__Work instruction__: Repeat each line of the material below exactly.

__Data section__:
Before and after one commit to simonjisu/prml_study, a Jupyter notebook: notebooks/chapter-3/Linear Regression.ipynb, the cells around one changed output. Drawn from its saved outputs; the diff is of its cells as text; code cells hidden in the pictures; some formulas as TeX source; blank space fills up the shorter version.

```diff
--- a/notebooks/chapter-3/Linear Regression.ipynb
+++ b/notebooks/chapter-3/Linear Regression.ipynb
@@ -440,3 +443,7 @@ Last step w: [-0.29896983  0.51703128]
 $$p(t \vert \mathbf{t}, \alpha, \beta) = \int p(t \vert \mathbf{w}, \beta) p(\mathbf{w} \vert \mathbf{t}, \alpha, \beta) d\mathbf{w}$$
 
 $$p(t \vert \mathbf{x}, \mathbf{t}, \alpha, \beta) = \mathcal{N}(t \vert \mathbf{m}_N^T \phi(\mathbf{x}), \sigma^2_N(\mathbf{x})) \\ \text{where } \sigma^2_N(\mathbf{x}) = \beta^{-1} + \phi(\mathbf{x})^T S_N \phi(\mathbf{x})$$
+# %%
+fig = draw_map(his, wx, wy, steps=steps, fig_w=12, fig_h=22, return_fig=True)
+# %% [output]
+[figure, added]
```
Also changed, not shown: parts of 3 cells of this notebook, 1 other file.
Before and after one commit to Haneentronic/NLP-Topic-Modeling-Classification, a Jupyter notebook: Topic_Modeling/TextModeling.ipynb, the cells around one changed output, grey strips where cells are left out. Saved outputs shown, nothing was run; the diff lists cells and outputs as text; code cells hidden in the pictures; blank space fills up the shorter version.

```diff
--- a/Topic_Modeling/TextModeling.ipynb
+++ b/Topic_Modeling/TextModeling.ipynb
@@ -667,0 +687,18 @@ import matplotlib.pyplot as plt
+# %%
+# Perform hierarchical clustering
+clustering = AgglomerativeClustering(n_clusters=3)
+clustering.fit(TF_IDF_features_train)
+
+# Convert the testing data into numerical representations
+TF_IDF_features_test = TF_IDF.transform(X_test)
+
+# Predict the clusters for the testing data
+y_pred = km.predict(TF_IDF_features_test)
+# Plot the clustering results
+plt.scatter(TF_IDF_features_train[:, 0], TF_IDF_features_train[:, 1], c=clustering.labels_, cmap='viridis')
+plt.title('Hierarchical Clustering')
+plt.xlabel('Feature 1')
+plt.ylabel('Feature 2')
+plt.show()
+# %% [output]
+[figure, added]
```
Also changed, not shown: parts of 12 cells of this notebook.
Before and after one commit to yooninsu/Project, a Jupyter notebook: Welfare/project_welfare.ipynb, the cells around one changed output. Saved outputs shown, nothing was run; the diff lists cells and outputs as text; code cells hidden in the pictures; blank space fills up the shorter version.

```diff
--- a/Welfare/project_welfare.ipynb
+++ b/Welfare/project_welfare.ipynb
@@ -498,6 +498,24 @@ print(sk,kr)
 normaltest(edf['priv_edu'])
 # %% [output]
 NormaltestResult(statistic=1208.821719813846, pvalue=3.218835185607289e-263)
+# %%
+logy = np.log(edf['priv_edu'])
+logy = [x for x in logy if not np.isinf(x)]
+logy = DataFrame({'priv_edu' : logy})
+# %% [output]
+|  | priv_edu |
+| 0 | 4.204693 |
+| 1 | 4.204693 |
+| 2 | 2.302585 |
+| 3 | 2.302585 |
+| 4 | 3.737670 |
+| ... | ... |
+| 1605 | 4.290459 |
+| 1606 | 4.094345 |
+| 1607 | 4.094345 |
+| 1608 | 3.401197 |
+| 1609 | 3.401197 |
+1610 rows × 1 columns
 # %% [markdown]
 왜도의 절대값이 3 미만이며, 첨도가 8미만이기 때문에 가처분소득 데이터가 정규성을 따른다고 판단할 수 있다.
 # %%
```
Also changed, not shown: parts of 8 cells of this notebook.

__Response area__:
Before and after one commit to simonjisu/prml_study, a Jupyter notebook: notebooks/chapter-3/Linear Regression.ipynb, the cells around one changed output. Drawn from its saved outputs; the diff is of its cells as text; code cells hidden in the pictures; some formulas as TeX source; blank space fills up the shorter version.

```diff
--- a/notebooks/chapter-3/Linear Regression.ipynb
+++ b/notebooks/chapter-3/Linear Regression.ipynb
@@ -440,3 +443,7 @@ Last step w: [-0.29896983  0.51703128]
 $$p(t \vert \mathbf{t}, \alpha, \beta) = \int p(t \vert \mathbf{w}, \beta) p(\mathbf{w} \vert \mathbf{t}, \alpha, \beta) d\mathbf{w}$$
 
 $$p(t \vert \mathbf{x}, \mathbf{t}, \alpha, \beta) = \mathcal{N}(t \vert \mathbf{m}_N^T \phi(\mathbf{x}), \sigma^2_N(\mathbf{x})) \\ \text{where } \sigma^2_N(\mathbf{x}) = \beta^{-1} + \phi(\mathbf{x})^T S_N \phi(\mathbf{x})$$
+# %%
+fig = draw_map(his, wx, wy, steps=steps, fig_w=12, fig_h=22, return_fig=True)
+# %% [output]
+[figure, added]
```
Also changed, not shown: parts of 3 cells of this notebook, 1 other file.
Before and after one commit to Haneentronic/NLP-Topic-Modeling-Classification, a Jupyter notebook: Topic_Modeling/TextModeling.ipynb, the cells around one changed output, grey strips where cells are left out. Saved outputs shown, nothing was run; the diff lists cells and outputs as text; code cells hidden in the pictures; blank space fills up the shorter version.

```diff
--- a/Topic_Modeling/TextModeling.ipynb
+++ b/Topic_Modeling/TextModeling.ipynb
@@ -667,0 +687,18 @@ import matplotlib.pyplot as plt
+# %%
+# Perform hierarchical clustering
+clustering = AgglomerativeClustering(n_clusters=3)
+clustering.fit(TF_IDF_features_train)
+
+# Convert the testing data into numerical representations
+TF_IDF_features_test = TF_IDF.transform(X_test)
+
+# Predict the clusters for the testing data
+y_pred = km.predict(TF_IDF_features_test)
+# Plot the clustering results
+plt.scatter(TF_IDF_features_train[:, 0], TF_IDF_features_train[:, 1], c=clustering.labels_, cmap='viridis')
+plt.title('Hierarchical Clustering')
+plt.xlabel('Feature 1')
+plt.ylabel('Feature 2')
+plt.show()
+# %% [output]
+[figure, added]
```
Also changed, not shown: parts of 12 cells of this notebook.
Before and after one commit to yooninsu/Project, a Jupyter notebook: Welfare/project_welfare.ipynb, the cells around one changed output. Saved outputs shown, nothing was run; the diff lists cells and outputs as text; code cells hidden in the pictures; blank space fills up the shorter version.

```diff
--- a/Welfare/project_welfare.ipynb
+++ b/Welfare/project_welfare.ipynb
@@ -498,6 +498,24 @@ print(sk,kr)
 normaltest(edf['priv_edu'])
 # %% [output]
 NormaltestResult(statistic=1208.821719813846, pvalue=3.218835185607289e-263)
+# %%
+logy = np.log(edf['priv_edu'])
+logy = [x for x in logy if not np.isinf(x)]
+logy = DataFrame({'priv_edu' : logy})
+# %% [output]
+|  | priv_edu |
+| 0 | 4.204693 |
+| 1 | 4.204693 |
+| 2 | 2.302585 |
+| 3 | 2.302585 |
+| 4 | 3.737670 |
+| ... | ... |
+| 1605 | 4.290459 |
+| 1606 | 4.094345 |
+| 1607 | 4.094345 |
+| 1608 | 3.401197 |
+| 1609 | 3.401197 |
+1610 rows × 1 columns
 # %% [markdown]
 왜도의 절대값이 3 미만이며, 첨도가 8미만이기 때문에 가처분소득 데이터가 정규성을 따른다고 판단할 수 있다.
 # %%
```
Also changed, not shown: parts of 8 cells of this notebook.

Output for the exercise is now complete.